Ahmed Fadl-Khartoum

Despite the decline in the dollar exchange rate, commodity prices in the Sudanese markets remained unchanged, and even witnessed a continuous rise before the holy month of Ramadan entered, in light of the complete curfew imposed on the capital Khartoum due to the Corona pandemic.

Prices of fruits and vegetables rose dramatically this week to reach the price of "a dozen" (i.e. 12 pills) oranges 200 pounds (about $ 1.7) and a kilogram of guava 150 pounds (about 1.2 dollars) and a kilogram of tomatoes 90 pounds (less than $ 1). 

And Wael Ibrahim shows his surprise at the successive rise in prices, despite a limited recovery of the national currency (pound) against the dollar, as the exchange rate yesterday reached about 117 pounds, compared to 145 pounds before last week.

Economic journalist Sanhori Issa notes that several reasons have led to a crazy rise in commodity prices, including the seasonal exaggeration in Ramadan of the price of consumer goods, the Corona pandemic, speculation in the dollar, as well as monopoly and greedy practices. 

Rising prices,
Senhori explains to Al Jazeera Net that traders bought their commodities during the high price of the dollar in the range of 130 pounds to the dollar, so they will sell their goods in the account of 150 pounds to the dollar to ensure their profits. 

He expected the dollar exchange rate to drop now due to speculation by traders and their exploitation of the concerns resulting from the complete closure in Khartoum State to limit the spread of the Corona virus. 
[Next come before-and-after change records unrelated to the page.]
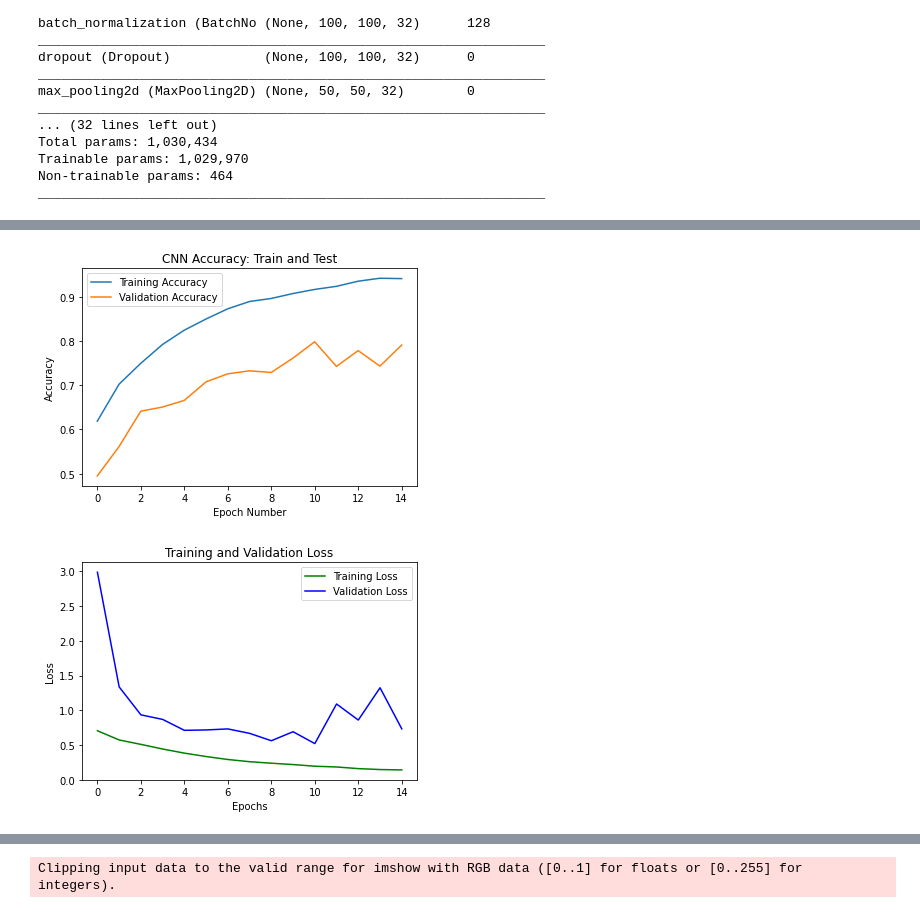
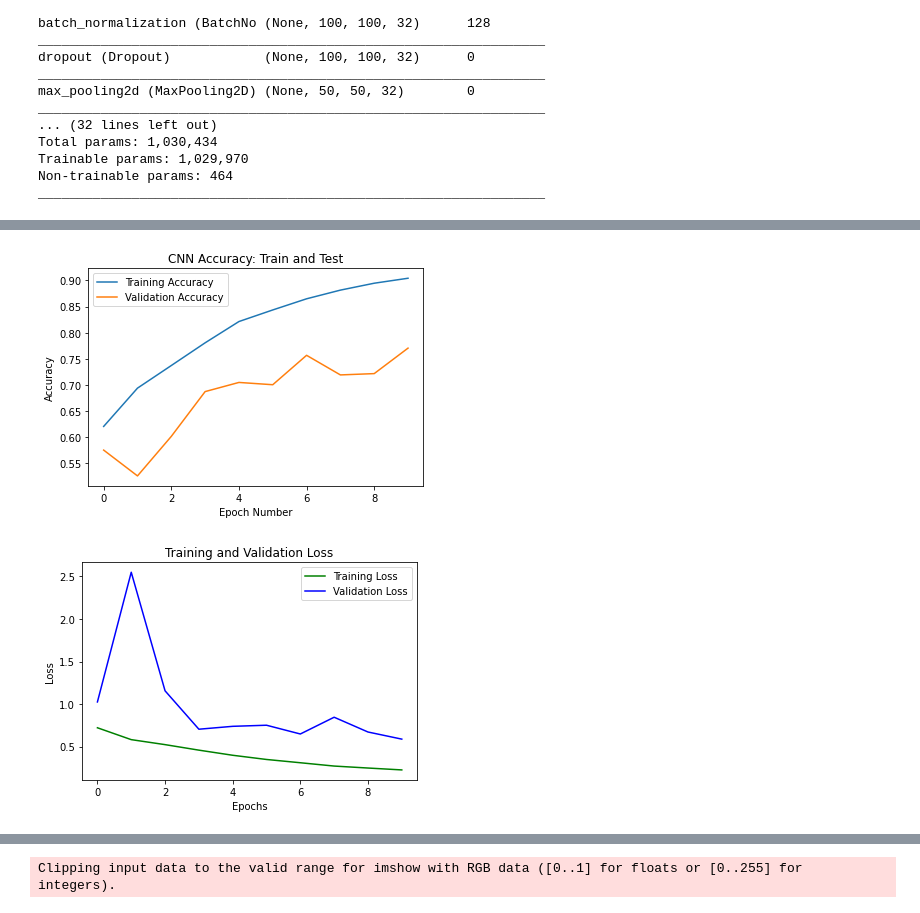
Before and after one commit to tcruz88/CNN_project, a Jupyter notebook: CNN.ipynb, the cells around one changed output, grey strips where cells are left out. Drawn from its saved outputs; the diff is of its cells as text; code cells hidden in the pictures.

```diff
--- a/CNN.ipynb
+++ b/CNN.ipynb
@@ -151,7 +133,7 @@ from keras.optimizers import Adam
 
 optimizer = Adam(lr=0.001)
 model.compile(optimizer=optimizer, loss='binary_crossentropy', metrics=['acc'])
-h = model.fit(X_train, y_train, batch_size=32, epochs=15, validation_data=(X_test,y_test))
+h = model.fit(X_train, y_train, batch_size=32, epochs=10, validation_data=(X_test,y_test))
 model.save('catdog_CNN.h5')
 
 plt.plot(h.history['acc'], label='Training Accuracy')
@@ -182,4 +167,4 @@ Epoch 15/15
-[figure, old version]
+[figure, new version]
 # %%
 loss_train = h.history['loss']
 loss_val = h.history['val_loss']
@@ -192,7 +177,7 @@ plt.ylabel('Loss')
 plt.legend()
 plt.show()
 # %% [output]
-[figure, old version]
+[figure, new version]
 # %%
 from keras.models import load_model
 
```
Also changed, not shown: parts of 5 cells of this notebook.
Senhuri gives a comparison of two models within 10 days regarding my flour and oil commodities, where the kilogram of flour ten days ago reached 60 pounds and liters of edible oil 110 pounds, but now the kilogram of flour is sold at 100 pounds and one liter of oil at 250 pounds. 

He says that the differences in the official price in a commodity like sugar encourage speculators to monopolize and manipulate its prices, as the cost of producing a sugar (bag) mobile weighs 50 kilograms of 2,600 pounds from the factory, and now the price of the mobile itself has reached 4,500 pounds. 

Prices of fruits and vegetables rose remarkably before the start of the month of Ramadan (the island)

"Al-Wika" frenzy
in "Market 4" in the Beri neighborhood near the center of Khartoum. Market leaders complain of what they considered obscene prices in fruits. 

Buthaina Abdul Hakam (housewife) told Al Jazeera Net that she bought a dozen mangoes two weeks ago at 150 pounds, and when she returned to buy Ramadan supplies from the same market, she found the price of the dozen at 500 pounds. 

Buthaina holds the authorities responsible for not controlling the markets, and letting merchants take advantage of the increasing demand for goods due to the curfew and Ramadan. 

In the same market, the price of a dozen Indian lemon (grapefruit) reached 480 pounds, compared to 250 pounds last week.

The price of wicka (dried okra) - a main dish in the breakfast table in Sudan - jumped crazy, and the price of the mobile reached more than $ 200, while the okra kilogram is sold at 400 pounds.

An export movement
Economist Ahmed Khalil sees that there are other reasons behind the rise in consumer goods, saying that besides the increasing demand for these goods, there is now a wide export movement of Sudanese products to markets in the Arab region. 

Khalil adds to Al-Jazeera Net that during these days, meat, onions, vegetables, mango and lemon fruits are being exported to Egypt, the Emirates, Saudi Arabia, Kuwait and other countries.   

And he expected that the consumer goods markets would witness a recession with the advent of the month of Ramadan tomorrow, Friday, because most families now have sufficient stocks of food commodities. 

"Families have started storing everything that can be stored since the curfew was announced due to Corona, and now these families are completing some of their stocks in preparation for Ramadan, and then the demand will decrease to large limits that may lead to a decline in prices." 

Significant increases in public sector salaries will be swallowed by the market as soon as it lands (Al Jazeera)

Salary Increase
A member of the Executive Bureau of the Sudanese Society for Consumer Protection, Professor Abdel-Qader Abdel-Rahman believes that the Sudanese consumer has faced several problems during the month of Ramadan this year, including the record fluctuation of the dollar exchange rate, and the results of the curfew and the closure of crossings due to Corona. 

And Abdul Rahman reduces the benefit of the large increase announced by the Ministry of Finance and Economic Planning on salaries by 569% as of April this year. 

He explains that these large increases in public sector salaries will be swallowed up by the market once it comes down, which requires the search for practical solutions that are definitely controlling the exchange rate of the dollar. 

Observers fear the consequences of the increase in salaries on other sectors outside the public sector, which represents a modest percentage compared to workers in the private sector and the liberal professions.